At one level, Taika Waititi’s Jojo Rabbit is a fable about horror and redemption. On the other, it’s a coming-of-age story, where tales of monsters and villains, the basis of most literature aimed at children, are twisted to create new and darker myths. It’s a film of brash silliness and profound ideas, buttressed by the brilliant device of having a young Nazi child chatting to his imaginary best-friend, Adolf Hitler.
Based on the novel Caging Skies by Christine Leunens, Waititi’s script transforms a relatively straightforward story of survival into a brilliantly realized black comedy. In the opening sequence, “Komm, gib mir deine Hand” plays over the upraised palms of cheering German citizens to conflate the joyous abandon of Beatlemania with the fanaticism of National Socialism.
A young boy named Jojo Betzler (Roman Griffin Davis) is attending a Hitler Youth camp, which here evokes the same sort of balance between childhood precociousness and nascent militarism that the fictional Khaki Scouts did in Wes Anderson’s Moonrise Kingdom. He confides in Hitler (Waititi) as he goes through the usual travails of life amongst bullies and disaffected counselors/army officers (Sam Rockwell, Alfie Allen, and Rebel Wilson).
Jojo’s mother, Rosie (Scarlett Johansson), is a brash beauty unafraid to stand up to power. When Jojo finds out about a secret hiding within his home and meets young Elsa (Thomasin McKenzie), his fiery views become shaped by the reality in front of his eyes.

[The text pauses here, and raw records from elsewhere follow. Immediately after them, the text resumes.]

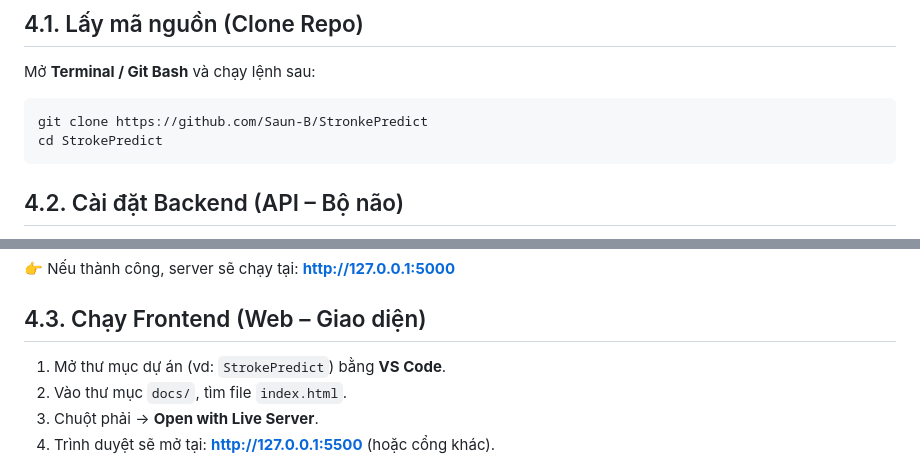
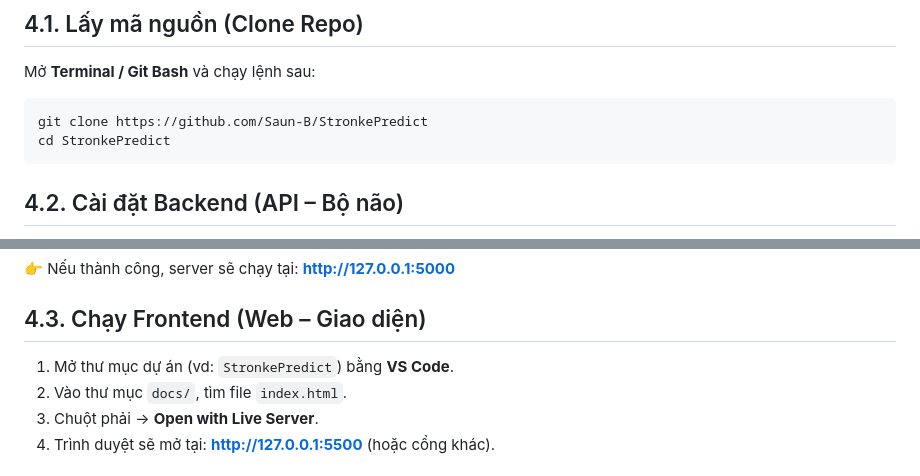
Before and after one commit to Saun-B/StrokePredict, a Markdown page: README.md, 2 parts joined by grey strips. GitHub-like rendering.

````diff
--- a/README.md
+++ b/README.md
@@ -153,7 +153,7 @@ Mở **Terminal / Git Bash** và chạy lệnh sau:
 
 ```bash
 git clone https://github.com/Saun-B/StronkePredict
-cd StrokePredict
+cd StronkePredict
 ```
 
 ## 4.2. Cài đặt Backend (API – Bộ não)
@@ -195,7 +195,7 @@ python app.py
 
 ## 4.3. Chạy Frontend (Web – Giao diện)
 
-1. Mở thư mục dự án (vd: `StrokePredict`) bằng **VS Code**.
+1. Mở thư mục dự án (vd: `StronkePredict`) bằng **VS Code**.
 2. Vào thư mục `docs/`, tìm file `index.html`.
 3. Chuột phải → **Open with Live Server**.
 4. Trình duyệt sẽ mở tại: [**http://127.0.0.1:5500**](http://127.0.0.1:5500/) (hoặc cổng khác).
````
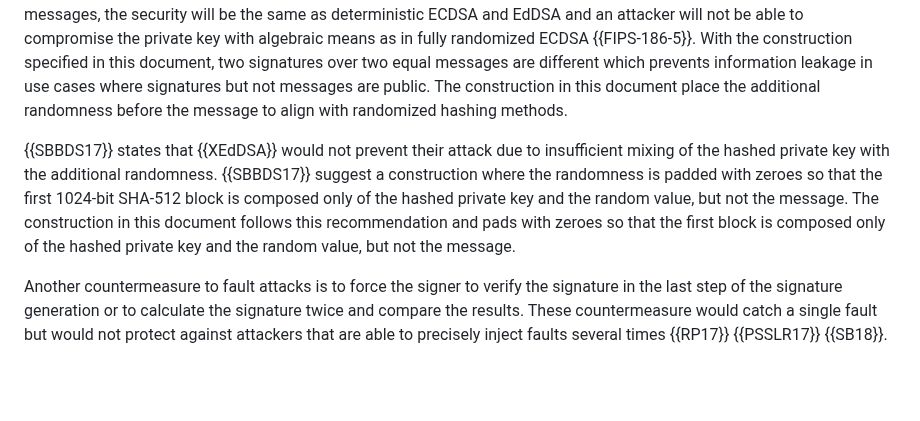
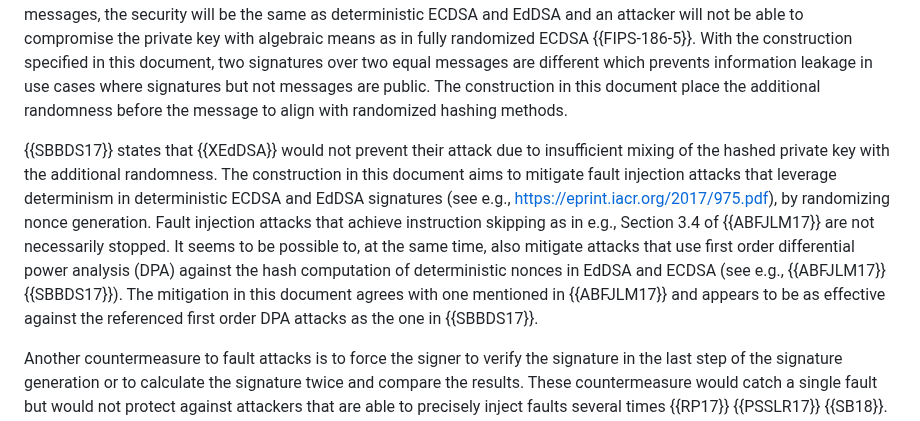
Before and after one commit to cfrg/draft-irtf-cfrg-det-sigs-with-noise, a Markdown page: draft-irtf-cfrg-det-sigs-with-noise.md, the part around the change. Drawn GitHub-style; blank space fills up the shorter version.

Commit message:
Explain the constuction better and what it achieves
Explain the constuction better and what it achieves

Remove incorrect sentence that context is in first block

```diff
--- a/draft-irtf-cfrg-det-sigs-with-noise.md
+++ b/draft-irtf-cfrg-det-sigs-with-noise.md
@@ -520,7 +520,7 @@ In new deployments, where side-channel and fault injection attacks are a concern
 
 The constructions in this document follows the high-level approach in {{XEdDSA}} to calculate the per-message secret number from the hash of the private key and the message, but add additional randomness into the calculation for greater resilience. This does not re-introduce the strong security requirement of randomness needed by randomized ECDSA {{FIPS-186-5}}. The randomness of Z does not need to be perfect, but SHALL be generated by a cryptographically secure pseudo random number generator (PRNG) and SHALL be secret. Even if the same random number Z is used to sign two different messages, the security will be the same as deterministic ECDSA and EdDSA and an attacker will not be able to compromise the private key with algebraic means as in fully randomized ECDSA {{FIPS-186-5}}. With the construction specified in this document, two signatures over two equal messages are different which prevents information leakage in use cases where signatures but not messages are public. The construction in this document place the additional randomness before the message to align with randomized hashing methods.
 
-{{SBBDS17}} states that {{XEdDSA}} would not prevent their attack due to insufficient mixing of the hashed private key with the additional randomness. {{SBBDS17}} suggest a construction where the randomness  is padded with zeroes so that the first 1024-bit SHA-512 block is composed only of the hashed private key and the random value, but not the message. The construction in this document follows this recommendation and pads with zeroes so that the first block is composed only of the hashed private key and the random value, but not the message.
+{{SBBDS17}} states that {{XEdDSA}} would not prevent their attack due to insufficient mixing of the hashed private key with the additional randomness. The construction in this document aims to mitigate fault injection attacks that leverage determinism in deterministic ECDSA and EdDSA signatures (see e.g., https://eprint.iacr.org/2017/975.pdf), by randomizing nonce generation. Fault injection attacks that achieve instruction skipping as in e.g., Section 3.4 of {{ABFJLM17}} are not necessarily stopped. It seems to be possible to, at the same time, also mitigate attacks that use first order differential power analysis (DPA) against the hash computation of deterministic nonces in EdDSA and ECDSA (see e.g., {{ABFJLM17}}{{SBBDS17}}). The mitigation in this document agrees with one mentioned in {{ABFJLM17}} and appears to be as effective against the referenced first order DPA attacks as the one in {{SBBDS17}}.
 
 Another countermeasure to fault attacks is to force the signer to verify the signature in the last step of the signature generation or to calculate the signature twice and compare the results. These countermeasure would catch a single fault but would not protect against attackers that are able to precisely inject faults several times {{RP17}} {{PSSLR17}} {{SB18}}. Adding an additional sign or verification operation would also significantly affect performance, especially verification which is a heavier operation than signing in ECDSA and EdDSA.
 
```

The film constantly shifts between humor, both broad and dry, with moments of great pathos and drama. Its accessibility may be misconstrued as a light touch; quite the contrary, the satire has some serious bite. Waititi twists the dagger in as the preposterousness of the macabre events play out. There’s plenty of The Great Dictator and even Blazing Saddles on display, yet Waititi’s gift is to elevate the film on both narrative and aesthetic levels.
The biggest trick he pulls is drawing back to lightness after severe heaviness. This is a very Jewish film, with significant historical precedent for finding levity within the most horrific. The movie doesn’t simply rely on this as an escape or a coping mechanism, but wisely uses the effect of laugher to nail home a penetratingly effective admonition against hate and small-mindedness.
Much of the film is shot at low angles from Jojo’s perspective. It feels like the story a child would tell trying to make sense of the nonsensical, complete with strange events drawn in ways that may not at first blush appear to be sophisticated. The end result hits at the heart as well as the mind. It’s an exceptional balancing act that’s rare and wonderful.
The final song choice may appear a bit on-the-nose until one recognizes where David Bowie recorded the track. That’s one among many cultural subtleties and allusions scattered throughout. The last act really makes the film shine, revealing it as far more than the playful satire of its earlier moments. It has a message, certainly, but also a keen understanding of the way these mechanisms of communication continue to foster hatred to this day.
Jojo Rabbit is a triumph, a film of brave sophistication and brilliant humor. It joins a small list of movies that mange to be both playful and profound.